The church needs to go beyond mentoring. Rather than succumbing to our western society which values independence, the church needs to rediscover its roots in our interdependence. God created the church to do more than gather together, but to need each other. One picture used regularly to illustrate the interdependence of the church is the body of Christ (see 1 Cor 12; Rom 12).
Christians should be seeking symbiotic relationships, where each partner benefits from the relationship without assumptions of power, rank, or importance. A symbiotic relationship is a connection that is for the mutual benefit of each individual. Here are some marks of symbiotic relationships:
Relational versus Programmatic
Photo Courtesy of Aaron Robert Photography. Copyright 2014. www.aaronrobertphotography.com
We were designed by God to be in relationships with others. Church leadership needs to manage less programs, and become more relationally perceptive. Shepherds need to see who within our community would naturally connect in symbiotic relationships.
In nature, symbiotic relationships develop because both animals see the need, and are drawn by the natural benefits of the relationship. Those seeking relationships must ask, “Who has God placed near me?” and “Who am I naturally drawn towards?”
Authentic versus Staged
In typical mentorships, the mentor must come with the gathering staged or set. Whether it is a set list of questions, a specific topic, or even to allow the meeting unplanned, the mentor feels responsible for setting the stage. When this responsibility is laid solely upon one member, it can lead to a lack of authenticity.
Symbiotic relationships still require intentionality, but the responsibility is shared. Intentionality turns hanging out with a friend into building spiritual intimacy. Someone must lead the discussion towards our faith, and then allow the Holy Spirit to steer the time towards sacred space.
Learning versus Teaching
In symbiotic relationships, participants approach the relationship saying, “What can I learn?” Teaching is the natural outflow of two different parts of the Body of Christ working together, occurring without a lesson plan as the Spirit speaks through His word, the conversation, and sharing life.
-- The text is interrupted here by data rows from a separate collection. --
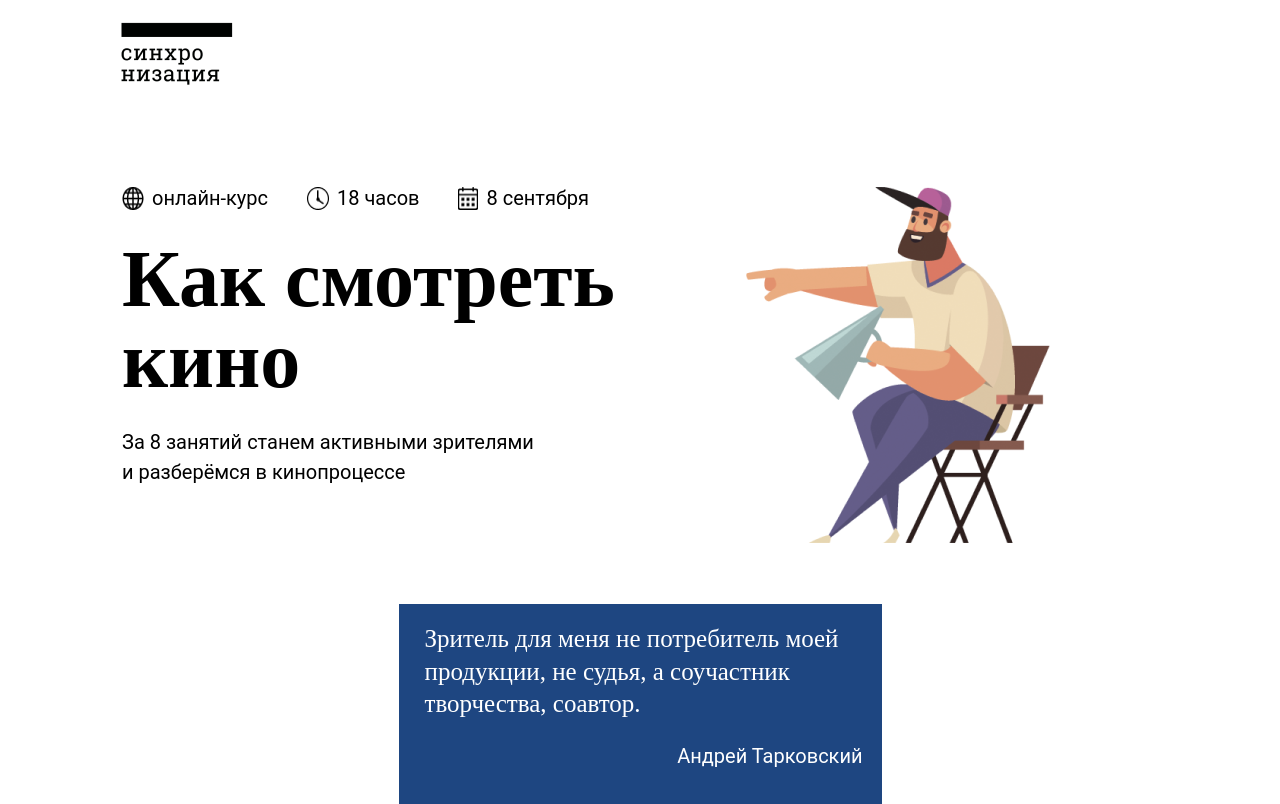
Repository: PoladEziz/Task-8
Page: index.html
The author's editor kept a copy of each file at every save. The page is drawn from the files as they stood at one save, then again after a run of saves.
The browser window is 1280 px wide. The pictures show the whole page.

Above is the page before, as saved 2023-05-25 16:14:42.

After the next 2 saves:
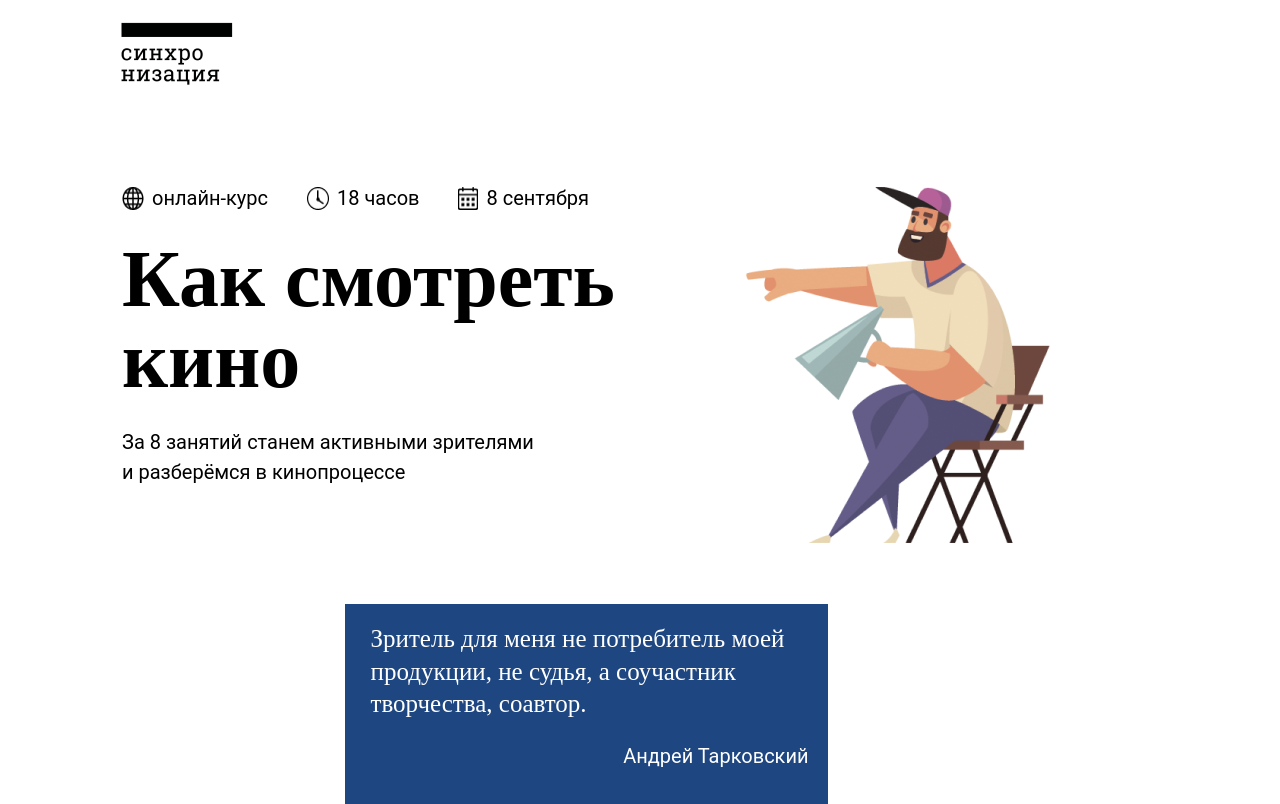
The 2 saves are shown as one change because they came seconds apart.
The last was saved 79 s later.
--- a/index.css
+++ b/index.css
@@ -7,6 +7,8 @@
 .main {
     width: 100%;
     min-height: 100vh;
+        padding: 187px 230px 0px 122px;
+
     display: flex;
     flex-direction: column;
 }
@@ -15,7 +17,6 @@
     width: 100%;
     display: flex;
     justify-content: space-between;
-    padding: 187px 230px 0px 122px;
 }
 
 .bot {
Purpose-giving versus Purpose-driven
Rarely do people want to be someone else’s purpose-driven spiritual project. Unfortunately, sometimes mentors believe that they know exactly what their partner needs. (For instance, “I need to show them…”, or “They need to learn…”). One individual controls the relationship rather than letting God work freely. God always set the agenda of symbiotic relationship.
Symbiotic relationships provide personal significance. Our motivation for the relationship is not because I am supposed to do it, but because I see how my life matters to another person. As we walk away from a symbiotic relationship, both people are thinking, “Wow, I needed that.”
Many people who use the term “mentor” have already moved beyond the stereotypical and possibly unhealthy uses of the role. Regardless of the term you use, as a member of the Body of Christ, seek interdependent relationships.
Dr. G. David Boyd is the Founder and Managing Director of Emerging Adult Resources. He resides in Apple Valley, MN with his wife Rachel and three boys. If you would like to contact him, you can reach him at firstname.lastname@example.org.